As a member of the Germany Region of PCA, which was heavily populated with American servicemen serving in that country, the Colonel began autocrossing and running track days, where factory shoe Jürgen Barth was a frequent instructor. After retiring from the Army in 1981, he and his wife spent a year touring Europe before returning to the U.S., bringing the 916 with them.
The car was placed into storage at the family’s farm south of Atlanta, Georgia. There it remained for several years, along with several other Porsches, until the Colonel moved the car to Florida. Intending to restore his rare automobile, by 2016—at age 84—he had pulled the engine and transaxle and put them aside for cleaning, rebuilt the suspension, and resprayed the bodywork. He worked on the project until two months before his 89th birthday. Unfortunately, the Colonel passed away in early 2021. His family then took over the project.

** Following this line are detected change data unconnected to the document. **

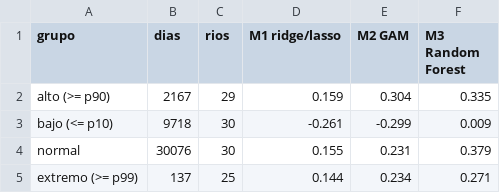
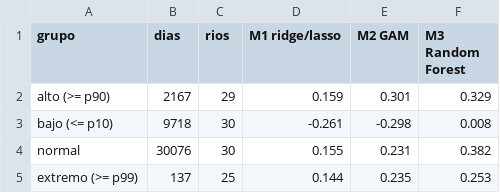
Before and after one commit to romi2134/Topicos-Final, a CSV file: resultados/diagnostico_caudales.csv, drawn as a sheet.

```diff
--- a/resultados/diagnostico_caudales.csv
+++ b/resultados/diagnostico_caudales.csv
@@ -1,5 +1,5 @@
 "grupo","dias","rios","M1 ridge/lasso","M2 GAM","M3 Random Forest"
-"alto (>= p90)",2167,29,0.159,0.304,0.335
-"bajo (<= p10)",9718,30,-0.261,-0.299,0.009
-"normal",30076,30,0.155,0.231,0.379
-"extremo (>= p99)",137,25,0.144,0.234,0.271
+"alto (>= p90)",2167,29,0.159,0.301,0.329
+"bajo (<= p10)",9718,30,-0.261,-0.298,0.008
+"normal",30076,30,0.155,0.231,0.382
+"extremo (>= p99)",137,25,0.144,0.235,0.253
```
Also changed, not shown: resultados/prueba_por_anio.csv, resultados/prueba_por_rio.csv, 12 other files.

The 916 and its still-separated drivetrain were shipped to Patrick Motorsports in Phoenix, Arizona, for a bare-metal restoration. The car was stripped, some minor rust issues were addressed, and then it was repainted in its original, eye-catching color scheme of VW Silver Metallic with Day-Glo red bumpers. The goal was to make the car as original mechanically and cosmetically as possible. The owner says that choosing between the two color options (Silver/Day-Glo red or black/orange) was difficult. After much thought, he decided to go back to the original Silver and Red.
Patrick Motorsports overhauled the Carrera RS 2.7 series engine and original transaxle. Early on, the car was fitted with a radio that required a swept-back antenna affixed to the center of the windshield frame. A period-correct radio was installed as part of the restoration. The interior was also reupholstered to look like the factory-original cabin.
At one point, the car had been fitted with a set of Minilite wheels which were used for club racing. Those were stripped and inspected, but their restoration was questionable, says the owner, as old magnesium is prone to stress failure. A set of correctly-sized Fuchs rims were mounted. The original spare Fuchs and collapsible tire remain with the car. The car’s weight was determined to be 2,188 pounds, split 42.7 percent to 57.3 percent, front to rear.
One of the most interesting interior details is the original driver’s side door pull, similar to that on the 914-6 GT and very different from the 914-style passenger armrest/pull. It comprises a cross-woven leather pull strap with metal end caps. Because the original pieces were severely corroded and worn, new caps were fabricated by Patrick Motorsports and chrome-plated in El Paso, Texas. Patrick Motorsports employees then created a new woven-leather pull strap.
The restored 916 debuted at PCA’s Monterey Werks Reunion last August. To the owner’s delight, this spectacular car was named the best of the 914 group. Additional detailing was carried out after the car’s return from Monterey, followed by some testing at Inde Motorsports Ranch east of Tucson.
“The car has been hidden away in my family for 46 years,” the owner says. “I have met very few people who loved cars as much as (my father) did. It is time for the car to be enjoyed by Porsche enthusiasts. My plans are to keep the car in the family for as long as I can.”
So, who won the battle, Porsche or Ferrari? If we consider the production totals, Ferrari could rightly claim top honors, having delivered about 3,700 Dinos—in both 206 and 246 variants. Being considerably heavier and slightly less powerful, Dinos were slower in acceleration times—maximum speeds were fairly equal—but in terms of market success, quantity seems to have triumphed over quality. Scarcity and desirability today, however, places the 916 head and shoulders above the Dino, indeed, as rare as the proverbial hen’s tooth.